Stamina cannot be overlooked. Working in the ER can be quite physically demanding and emotionally draining, so you must always be on top of your game. Stamina is about being strong mentally, maintaining discipline, and not quitting even when things get complicated. Also, building physical endurance will go a long way. As an ER nurse, you can expect to be on your feet for long hours. You may have to move patients or equipment. There may be lifting involved or other duties that require some strength. Don’t discount the need to be in good physical and mental shape when embarking on your journey to become an ER nurse.
Are You Ready to Save Lives in the ER?
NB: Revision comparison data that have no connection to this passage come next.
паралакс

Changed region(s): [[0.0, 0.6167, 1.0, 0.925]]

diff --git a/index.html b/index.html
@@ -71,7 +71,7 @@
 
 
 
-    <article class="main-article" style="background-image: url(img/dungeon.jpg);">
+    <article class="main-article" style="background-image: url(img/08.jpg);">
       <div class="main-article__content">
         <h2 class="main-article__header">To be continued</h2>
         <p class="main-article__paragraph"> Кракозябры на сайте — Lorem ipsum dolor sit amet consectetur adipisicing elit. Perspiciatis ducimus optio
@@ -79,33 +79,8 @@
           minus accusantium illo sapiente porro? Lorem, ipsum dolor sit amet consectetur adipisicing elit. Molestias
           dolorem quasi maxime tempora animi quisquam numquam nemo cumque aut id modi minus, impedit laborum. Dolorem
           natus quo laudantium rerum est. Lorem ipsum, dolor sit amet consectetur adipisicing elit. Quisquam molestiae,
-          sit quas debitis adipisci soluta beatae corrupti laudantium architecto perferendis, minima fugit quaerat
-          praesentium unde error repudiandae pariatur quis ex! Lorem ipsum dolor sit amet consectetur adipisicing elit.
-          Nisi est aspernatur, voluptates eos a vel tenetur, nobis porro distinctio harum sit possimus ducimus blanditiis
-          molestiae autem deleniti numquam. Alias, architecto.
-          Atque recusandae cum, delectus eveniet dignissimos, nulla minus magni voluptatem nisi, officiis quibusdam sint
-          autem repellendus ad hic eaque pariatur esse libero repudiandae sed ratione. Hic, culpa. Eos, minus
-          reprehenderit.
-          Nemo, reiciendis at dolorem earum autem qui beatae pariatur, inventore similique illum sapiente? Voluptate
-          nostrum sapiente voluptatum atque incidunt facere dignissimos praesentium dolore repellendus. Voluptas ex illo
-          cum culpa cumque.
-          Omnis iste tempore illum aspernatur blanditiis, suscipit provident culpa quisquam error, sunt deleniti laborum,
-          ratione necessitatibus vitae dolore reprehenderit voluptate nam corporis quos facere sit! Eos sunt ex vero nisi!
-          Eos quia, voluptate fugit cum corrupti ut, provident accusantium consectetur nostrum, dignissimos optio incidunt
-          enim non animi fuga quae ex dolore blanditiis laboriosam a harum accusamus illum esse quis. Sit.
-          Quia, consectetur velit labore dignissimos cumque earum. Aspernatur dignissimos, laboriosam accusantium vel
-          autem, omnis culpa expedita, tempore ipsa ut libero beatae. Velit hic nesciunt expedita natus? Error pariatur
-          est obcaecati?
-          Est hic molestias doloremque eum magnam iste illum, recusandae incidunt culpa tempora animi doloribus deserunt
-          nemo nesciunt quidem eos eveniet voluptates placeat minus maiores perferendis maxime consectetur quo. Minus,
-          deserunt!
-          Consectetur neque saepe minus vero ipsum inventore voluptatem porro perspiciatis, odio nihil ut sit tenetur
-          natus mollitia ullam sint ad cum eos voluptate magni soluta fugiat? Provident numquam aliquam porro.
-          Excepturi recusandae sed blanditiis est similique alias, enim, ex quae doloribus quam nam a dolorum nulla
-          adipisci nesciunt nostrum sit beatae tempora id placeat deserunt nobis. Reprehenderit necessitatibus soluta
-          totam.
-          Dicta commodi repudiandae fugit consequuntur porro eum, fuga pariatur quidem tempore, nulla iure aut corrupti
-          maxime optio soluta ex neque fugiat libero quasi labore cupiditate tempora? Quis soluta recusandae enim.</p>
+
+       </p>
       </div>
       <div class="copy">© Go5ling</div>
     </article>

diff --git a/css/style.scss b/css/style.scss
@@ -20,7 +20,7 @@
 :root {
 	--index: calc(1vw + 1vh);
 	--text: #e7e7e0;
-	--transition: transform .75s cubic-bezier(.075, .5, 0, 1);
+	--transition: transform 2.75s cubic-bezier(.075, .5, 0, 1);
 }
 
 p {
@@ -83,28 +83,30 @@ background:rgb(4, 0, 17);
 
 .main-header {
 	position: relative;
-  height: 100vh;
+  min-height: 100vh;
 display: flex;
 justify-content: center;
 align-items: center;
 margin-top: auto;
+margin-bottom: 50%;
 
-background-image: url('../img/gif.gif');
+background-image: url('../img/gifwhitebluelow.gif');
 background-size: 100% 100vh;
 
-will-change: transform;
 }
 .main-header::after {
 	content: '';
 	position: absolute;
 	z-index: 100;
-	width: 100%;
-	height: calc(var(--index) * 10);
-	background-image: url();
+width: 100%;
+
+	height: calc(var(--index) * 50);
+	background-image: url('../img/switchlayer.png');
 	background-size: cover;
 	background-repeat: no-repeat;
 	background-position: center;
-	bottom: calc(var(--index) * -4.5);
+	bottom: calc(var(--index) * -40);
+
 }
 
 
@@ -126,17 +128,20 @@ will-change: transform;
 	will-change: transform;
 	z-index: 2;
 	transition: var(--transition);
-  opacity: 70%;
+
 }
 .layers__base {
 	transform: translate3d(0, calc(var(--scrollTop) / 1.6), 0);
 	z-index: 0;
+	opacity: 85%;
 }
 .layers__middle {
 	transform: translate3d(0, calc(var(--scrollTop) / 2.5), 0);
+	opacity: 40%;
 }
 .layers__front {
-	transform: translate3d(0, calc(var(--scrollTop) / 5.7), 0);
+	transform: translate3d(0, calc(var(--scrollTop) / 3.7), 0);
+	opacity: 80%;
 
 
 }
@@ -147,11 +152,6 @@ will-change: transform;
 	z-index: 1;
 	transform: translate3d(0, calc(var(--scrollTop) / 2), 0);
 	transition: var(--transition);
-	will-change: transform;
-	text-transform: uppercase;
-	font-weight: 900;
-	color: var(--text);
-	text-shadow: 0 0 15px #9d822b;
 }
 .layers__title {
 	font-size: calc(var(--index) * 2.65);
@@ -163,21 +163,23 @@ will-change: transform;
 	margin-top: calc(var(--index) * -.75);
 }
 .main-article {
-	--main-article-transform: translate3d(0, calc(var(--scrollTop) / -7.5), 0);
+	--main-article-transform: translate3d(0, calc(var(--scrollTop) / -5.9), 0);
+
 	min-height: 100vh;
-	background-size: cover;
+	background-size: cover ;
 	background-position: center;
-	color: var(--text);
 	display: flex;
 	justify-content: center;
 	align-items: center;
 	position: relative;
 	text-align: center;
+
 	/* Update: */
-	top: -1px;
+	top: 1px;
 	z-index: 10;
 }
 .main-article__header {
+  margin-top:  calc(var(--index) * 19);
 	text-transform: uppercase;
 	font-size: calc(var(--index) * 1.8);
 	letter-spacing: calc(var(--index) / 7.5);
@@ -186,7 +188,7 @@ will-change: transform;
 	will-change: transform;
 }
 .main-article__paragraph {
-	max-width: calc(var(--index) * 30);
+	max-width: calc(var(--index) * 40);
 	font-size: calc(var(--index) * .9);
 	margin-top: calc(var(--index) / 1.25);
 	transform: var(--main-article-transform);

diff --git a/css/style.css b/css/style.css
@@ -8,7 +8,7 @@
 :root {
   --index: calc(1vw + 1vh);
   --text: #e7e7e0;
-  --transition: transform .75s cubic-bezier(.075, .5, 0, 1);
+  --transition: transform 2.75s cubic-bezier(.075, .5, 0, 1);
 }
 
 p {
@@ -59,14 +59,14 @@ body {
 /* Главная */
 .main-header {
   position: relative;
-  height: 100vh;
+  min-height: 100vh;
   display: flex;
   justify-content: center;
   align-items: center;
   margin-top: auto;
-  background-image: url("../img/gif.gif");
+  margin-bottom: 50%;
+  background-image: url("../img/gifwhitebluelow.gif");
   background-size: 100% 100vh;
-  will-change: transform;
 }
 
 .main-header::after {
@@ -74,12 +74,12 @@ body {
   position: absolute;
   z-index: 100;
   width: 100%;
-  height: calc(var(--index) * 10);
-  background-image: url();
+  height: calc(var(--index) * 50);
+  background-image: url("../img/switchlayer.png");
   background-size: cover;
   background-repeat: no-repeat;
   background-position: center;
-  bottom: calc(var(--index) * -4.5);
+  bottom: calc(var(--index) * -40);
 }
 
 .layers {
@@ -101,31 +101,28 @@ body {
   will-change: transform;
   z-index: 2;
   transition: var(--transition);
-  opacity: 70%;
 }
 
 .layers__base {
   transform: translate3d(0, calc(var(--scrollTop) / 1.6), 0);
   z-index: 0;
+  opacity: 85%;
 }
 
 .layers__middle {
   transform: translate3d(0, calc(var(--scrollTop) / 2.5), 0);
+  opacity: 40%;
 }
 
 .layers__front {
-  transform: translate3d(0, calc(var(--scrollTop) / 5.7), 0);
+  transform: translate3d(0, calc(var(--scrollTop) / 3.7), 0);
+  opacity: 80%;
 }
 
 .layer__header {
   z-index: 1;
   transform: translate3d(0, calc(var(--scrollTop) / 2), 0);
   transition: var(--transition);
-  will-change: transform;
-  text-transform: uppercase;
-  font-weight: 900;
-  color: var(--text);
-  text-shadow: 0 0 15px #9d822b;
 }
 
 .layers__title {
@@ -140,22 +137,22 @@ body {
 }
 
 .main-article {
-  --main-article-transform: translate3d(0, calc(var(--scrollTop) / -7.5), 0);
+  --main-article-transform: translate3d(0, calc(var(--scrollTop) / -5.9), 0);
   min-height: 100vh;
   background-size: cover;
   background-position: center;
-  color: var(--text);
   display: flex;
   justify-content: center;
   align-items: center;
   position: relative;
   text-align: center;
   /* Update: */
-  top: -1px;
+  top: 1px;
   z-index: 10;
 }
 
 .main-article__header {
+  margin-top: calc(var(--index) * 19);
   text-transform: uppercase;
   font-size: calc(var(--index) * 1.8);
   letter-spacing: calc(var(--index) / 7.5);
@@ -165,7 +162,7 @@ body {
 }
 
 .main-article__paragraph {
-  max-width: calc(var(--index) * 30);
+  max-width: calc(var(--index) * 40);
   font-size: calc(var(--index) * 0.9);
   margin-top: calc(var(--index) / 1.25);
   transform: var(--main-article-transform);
ER nursing is an excellent fit for nurses who like to be challenged and want a dynamic and never-boring work environment. Nurses who are great at working in teams, who are pros at juggling tasks, and managing stress will enjoy working in the emergency room. Does that sound like you? Does the idea of being on the frontlines of care seem appealing to you?
In that case, you should consider a career as an ER Registered Nurse. Prepare yourself for the joys and demands of the emergency department by investing in quality nursing education.
Enroll in Nightingale College’s RN-to-BSN program and reap the benefits of a Bachelor’s Degree in Nursing.